→ Work task
Search the entries below. Return every line that has "notes" in it.

Edit difference data
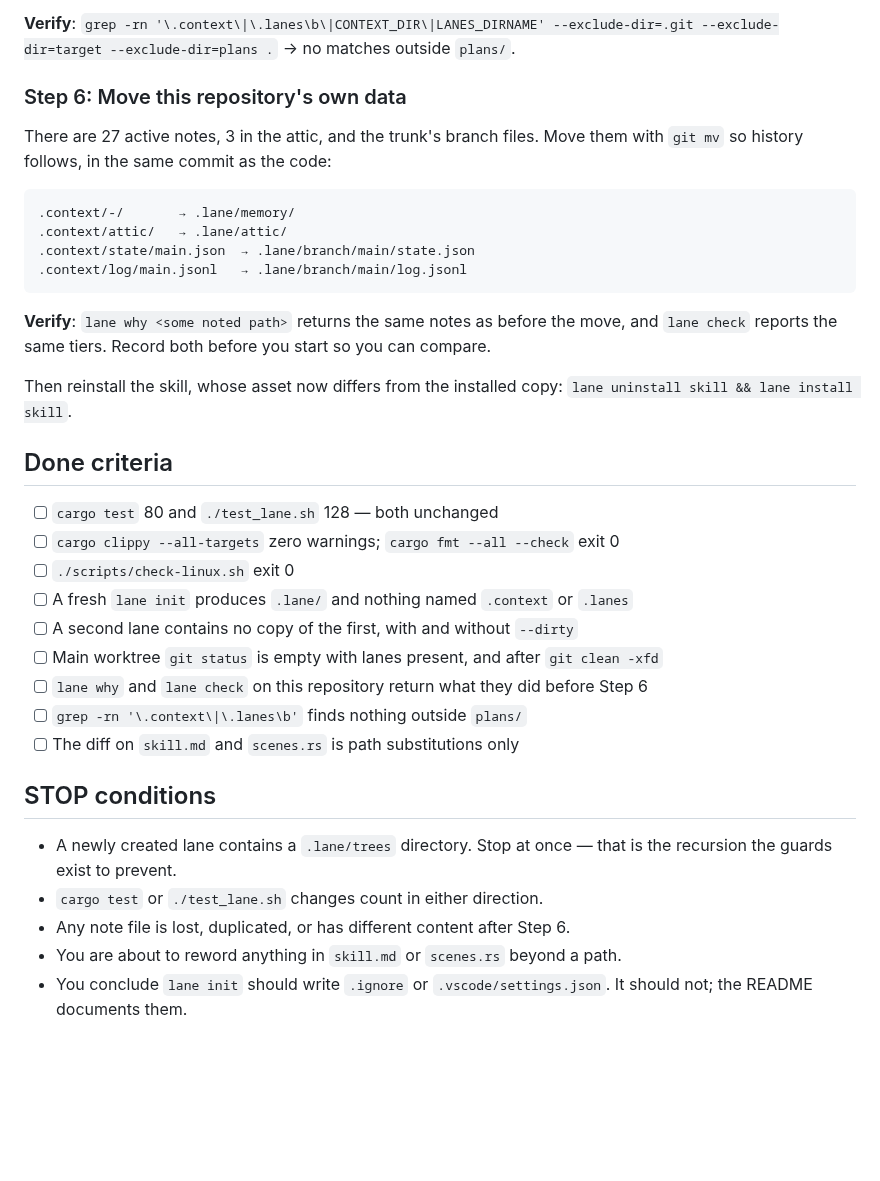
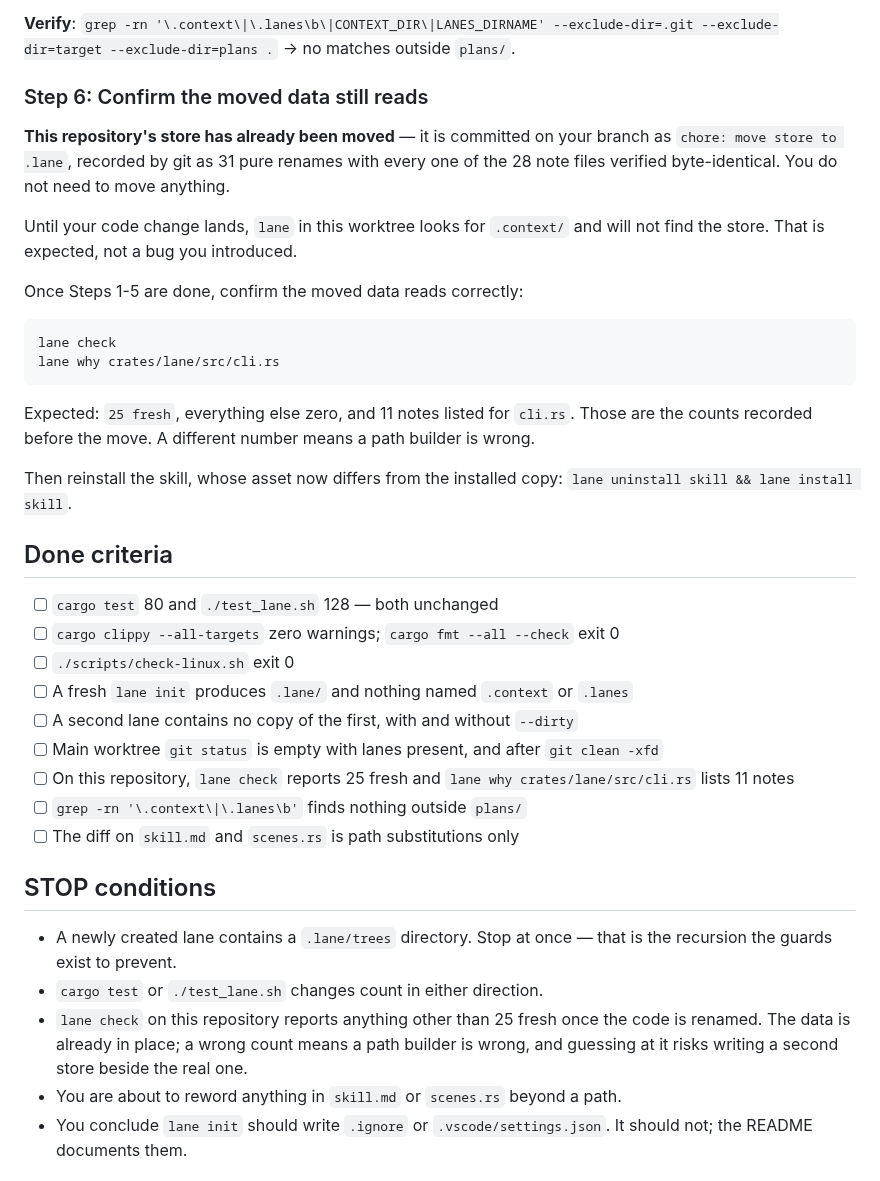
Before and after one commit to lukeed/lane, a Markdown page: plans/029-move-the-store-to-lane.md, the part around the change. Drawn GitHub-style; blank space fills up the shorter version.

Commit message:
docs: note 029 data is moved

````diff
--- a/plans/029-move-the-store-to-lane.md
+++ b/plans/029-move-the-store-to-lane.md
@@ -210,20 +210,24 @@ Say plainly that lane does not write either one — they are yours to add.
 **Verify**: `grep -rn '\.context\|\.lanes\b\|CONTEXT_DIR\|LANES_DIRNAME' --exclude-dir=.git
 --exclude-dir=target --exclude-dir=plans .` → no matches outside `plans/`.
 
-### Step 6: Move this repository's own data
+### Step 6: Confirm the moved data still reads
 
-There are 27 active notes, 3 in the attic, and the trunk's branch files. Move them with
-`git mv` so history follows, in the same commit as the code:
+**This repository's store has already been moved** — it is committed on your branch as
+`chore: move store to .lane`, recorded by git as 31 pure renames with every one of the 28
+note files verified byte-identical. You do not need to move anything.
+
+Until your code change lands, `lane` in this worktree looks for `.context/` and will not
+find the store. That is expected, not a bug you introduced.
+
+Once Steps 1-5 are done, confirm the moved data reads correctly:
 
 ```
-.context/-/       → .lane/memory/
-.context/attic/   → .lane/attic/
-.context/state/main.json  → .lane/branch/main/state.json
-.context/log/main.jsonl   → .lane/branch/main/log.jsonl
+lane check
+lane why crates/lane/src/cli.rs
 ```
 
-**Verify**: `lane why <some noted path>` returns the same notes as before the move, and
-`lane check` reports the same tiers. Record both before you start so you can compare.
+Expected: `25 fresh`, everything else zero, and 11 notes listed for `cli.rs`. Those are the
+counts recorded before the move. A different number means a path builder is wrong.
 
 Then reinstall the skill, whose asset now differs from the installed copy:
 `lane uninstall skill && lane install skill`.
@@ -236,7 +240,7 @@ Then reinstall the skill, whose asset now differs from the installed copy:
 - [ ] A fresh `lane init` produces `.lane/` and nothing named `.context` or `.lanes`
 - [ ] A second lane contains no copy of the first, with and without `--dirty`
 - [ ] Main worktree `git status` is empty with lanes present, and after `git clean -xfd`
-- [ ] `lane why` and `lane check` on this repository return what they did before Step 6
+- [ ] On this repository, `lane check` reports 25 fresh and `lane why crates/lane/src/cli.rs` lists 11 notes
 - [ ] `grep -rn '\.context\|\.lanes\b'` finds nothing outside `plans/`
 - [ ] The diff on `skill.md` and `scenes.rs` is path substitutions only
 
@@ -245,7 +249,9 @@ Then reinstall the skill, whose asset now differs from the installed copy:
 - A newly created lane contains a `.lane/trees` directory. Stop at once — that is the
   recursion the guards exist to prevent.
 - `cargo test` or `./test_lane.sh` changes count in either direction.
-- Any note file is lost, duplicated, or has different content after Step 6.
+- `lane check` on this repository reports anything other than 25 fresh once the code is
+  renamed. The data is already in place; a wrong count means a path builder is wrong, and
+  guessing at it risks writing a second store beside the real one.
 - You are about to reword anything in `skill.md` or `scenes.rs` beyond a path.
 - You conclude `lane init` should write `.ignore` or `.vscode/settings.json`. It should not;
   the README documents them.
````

→ Written solution
-There are 27 active notes, 3 in the attic, and the trunk's branch files. Move them with
-**Verify**: `lane why <some noted path>` returns the same notes as before the move, and
+Expected: `25 fresh`, everything else zero, and 11 notes listed for `cli.rs`. Those are the
+- [ ] On this repository, `lane check` reports 25 fresh and `lane why crates/lane/src/cli.rs` lists 11 notes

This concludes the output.